Speaking of things French, Guadeloupe is very French. Again I got to practice but my partner was getting a bit sick of just talking to me. Even though there were lot’s of nationalities represented on other boats, even the English-speaking ones seemed to, as I said before, find his accent difficult to understand. He was happy though as he was very Catholic and the island was full of churches for him to confess his sins of having missed a few Sunday masses while we were on the move.
By this time you are probably sick of seeing photos of beaches and waterfalls and rainforests, but we certainly weren’t sick of seeing them. It would take months to visit every beach and park and waterfall on this amazing little island, but we had 5 days to see as many of them as possible.
We spent a day at Gosier on Creole Beach snorkeling. Again the Food was great with lot’s of gorgeous beach front restaurants and cafes.
We visited every waterfall on the island, all 6 of them, as after beaches, they are my second favourite thing.
One of my favourite places was Anse Betrand. It is tucked away in the northern most village. There are a group of small but stunningly beautiful coves surrounded by lush green coconut trees.It looks like something out of Adam and Eve.
The beach is wonderful, but the surrounding area has a lot to offer, too. Look for it on the North West coast of Grande-Terre. It’s located near, which is situated four miles to the south, and it is one of the area’s interesting attractions.
We did all the tourist Historical attractions such asto learn about Guadeloupe’s past.
The country of Guadeloupe is truly a beach connoisseur’s, like me, all that and a piece of cake.
We sailed a bit more around the coast. The beaches range from exotic ebony to dazzling white. Some shores, like those found on the island’s leeward side, boast golden brown sands, while others have pebbly shores edged by green grass near the mangroves.
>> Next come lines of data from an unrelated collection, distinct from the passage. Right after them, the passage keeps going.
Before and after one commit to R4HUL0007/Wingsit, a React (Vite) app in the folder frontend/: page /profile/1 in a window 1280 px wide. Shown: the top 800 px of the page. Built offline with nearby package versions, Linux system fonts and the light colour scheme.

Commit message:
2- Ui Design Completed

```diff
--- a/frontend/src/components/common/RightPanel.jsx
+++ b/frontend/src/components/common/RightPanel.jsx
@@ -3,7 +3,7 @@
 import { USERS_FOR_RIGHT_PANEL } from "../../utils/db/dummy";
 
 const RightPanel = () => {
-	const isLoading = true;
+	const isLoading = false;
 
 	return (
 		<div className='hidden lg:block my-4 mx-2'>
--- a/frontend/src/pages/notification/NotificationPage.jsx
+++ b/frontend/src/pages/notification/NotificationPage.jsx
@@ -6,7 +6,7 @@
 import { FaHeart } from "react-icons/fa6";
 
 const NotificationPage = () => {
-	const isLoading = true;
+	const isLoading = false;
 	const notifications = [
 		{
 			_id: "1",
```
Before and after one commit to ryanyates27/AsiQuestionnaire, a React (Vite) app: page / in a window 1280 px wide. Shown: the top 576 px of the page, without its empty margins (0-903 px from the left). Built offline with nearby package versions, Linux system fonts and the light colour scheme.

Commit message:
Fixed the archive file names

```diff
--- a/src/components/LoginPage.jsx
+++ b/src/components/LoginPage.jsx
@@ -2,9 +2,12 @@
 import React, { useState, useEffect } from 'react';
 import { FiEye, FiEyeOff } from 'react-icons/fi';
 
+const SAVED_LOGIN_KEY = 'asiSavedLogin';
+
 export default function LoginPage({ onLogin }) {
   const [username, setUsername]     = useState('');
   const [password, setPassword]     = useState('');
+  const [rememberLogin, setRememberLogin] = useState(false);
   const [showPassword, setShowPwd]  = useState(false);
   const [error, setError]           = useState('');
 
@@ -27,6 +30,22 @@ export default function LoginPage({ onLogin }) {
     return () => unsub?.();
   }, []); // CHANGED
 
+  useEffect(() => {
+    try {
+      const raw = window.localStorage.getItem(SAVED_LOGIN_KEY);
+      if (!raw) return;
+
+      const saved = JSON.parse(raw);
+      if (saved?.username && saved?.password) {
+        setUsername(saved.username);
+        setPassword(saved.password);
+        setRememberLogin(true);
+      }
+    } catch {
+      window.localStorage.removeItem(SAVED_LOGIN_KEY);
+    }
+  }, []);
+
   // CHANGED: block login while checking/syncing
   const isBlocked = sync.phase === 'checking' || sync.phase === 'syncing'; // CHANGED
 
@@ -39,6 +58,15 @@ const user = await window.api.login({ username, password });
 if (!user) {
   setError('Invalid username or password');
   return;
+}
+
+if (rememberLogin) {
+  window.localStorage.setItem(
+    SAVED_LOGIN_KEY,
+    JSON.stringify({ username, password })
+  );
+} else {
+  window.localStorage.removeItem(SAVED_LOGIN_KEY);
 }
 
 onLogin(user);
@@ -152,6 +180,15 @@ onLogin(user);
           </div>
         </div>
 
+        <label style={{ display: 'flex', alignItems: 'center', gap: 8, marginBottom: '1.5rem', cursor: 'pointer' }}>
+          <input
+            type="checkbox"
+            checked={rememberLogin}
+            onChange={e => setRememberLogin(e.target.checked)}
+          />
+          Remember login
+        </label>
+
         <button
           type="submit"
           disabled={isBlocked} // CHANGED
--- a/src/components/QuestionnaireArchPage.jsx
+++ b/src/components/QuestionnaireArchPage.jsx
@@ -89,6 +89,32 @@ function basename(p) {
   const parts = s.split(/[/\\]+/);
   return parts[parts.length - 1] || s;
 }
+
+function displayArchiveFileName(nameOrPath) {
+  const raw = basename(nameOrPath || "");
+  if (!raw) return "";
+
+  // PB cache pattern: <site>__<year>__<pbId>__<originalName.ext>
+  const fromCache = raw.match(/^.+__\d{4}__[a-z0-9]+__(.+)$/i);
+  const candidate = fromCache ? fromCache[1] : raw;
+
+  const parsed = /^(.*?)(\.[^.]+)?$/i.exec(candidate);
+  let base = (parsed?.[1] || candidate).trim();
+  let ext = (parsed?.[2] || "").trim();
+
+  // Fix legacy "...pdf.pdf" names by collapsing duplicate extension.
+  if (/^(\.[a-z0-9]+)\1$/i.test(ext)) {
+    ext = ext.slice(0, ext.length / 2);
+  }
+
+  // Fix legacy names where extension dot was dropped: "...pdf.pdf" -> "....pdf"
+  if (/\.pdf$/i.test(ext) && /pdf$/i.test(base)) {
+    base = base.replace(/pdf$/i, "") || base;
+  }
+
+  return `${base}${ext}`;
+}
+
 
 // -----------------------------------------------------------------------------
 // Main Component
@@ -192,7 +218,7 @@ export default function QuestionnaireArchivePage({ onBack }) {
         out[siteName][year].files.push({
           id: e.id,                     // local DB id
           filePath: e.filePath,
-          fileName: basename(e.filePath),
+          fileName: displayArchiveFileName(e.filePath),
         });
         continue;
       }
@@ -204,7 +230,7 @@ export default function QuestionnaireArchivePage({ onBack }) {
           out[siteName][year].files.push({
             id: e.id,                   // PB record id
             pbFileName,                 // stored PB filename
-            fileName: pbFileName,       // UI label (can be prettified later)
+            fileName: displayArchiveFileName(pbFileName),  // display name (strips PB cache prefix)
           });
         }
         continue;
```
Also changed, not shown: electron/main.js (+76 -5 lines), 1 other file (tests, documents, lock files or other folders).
As most of the islands in this area are ex volcanic there are towering cliffs along west-end beaches.
On the southern part of Grand-Terre, the beaches face the aquamarine waters of the Caribbean Sea, which are warmer and generally calmer than those of the Atlantic, particularly in the sheltered water of the lagoons. To the west of Basse Terre the beaches all had sand like sugar in the south, and gradually get darker as you travel to the north point.
One of the great things about sailing is that if you anchor out the front of one of the posh hotel beaches which are man-made and not open to the public, they allow you to use their facilities without having to pay the exorbitant nightly rates. We learnt that this will come in particularly handy the further north we went.
So after Day 5 we started planning our next leg to Antigua. There was talk of some bad weather coming and English Harbour in Antigua is the only deep harbour in the area.
This is where I will leave you for now. Stay tuned for much more excitement to come in Chapter 2.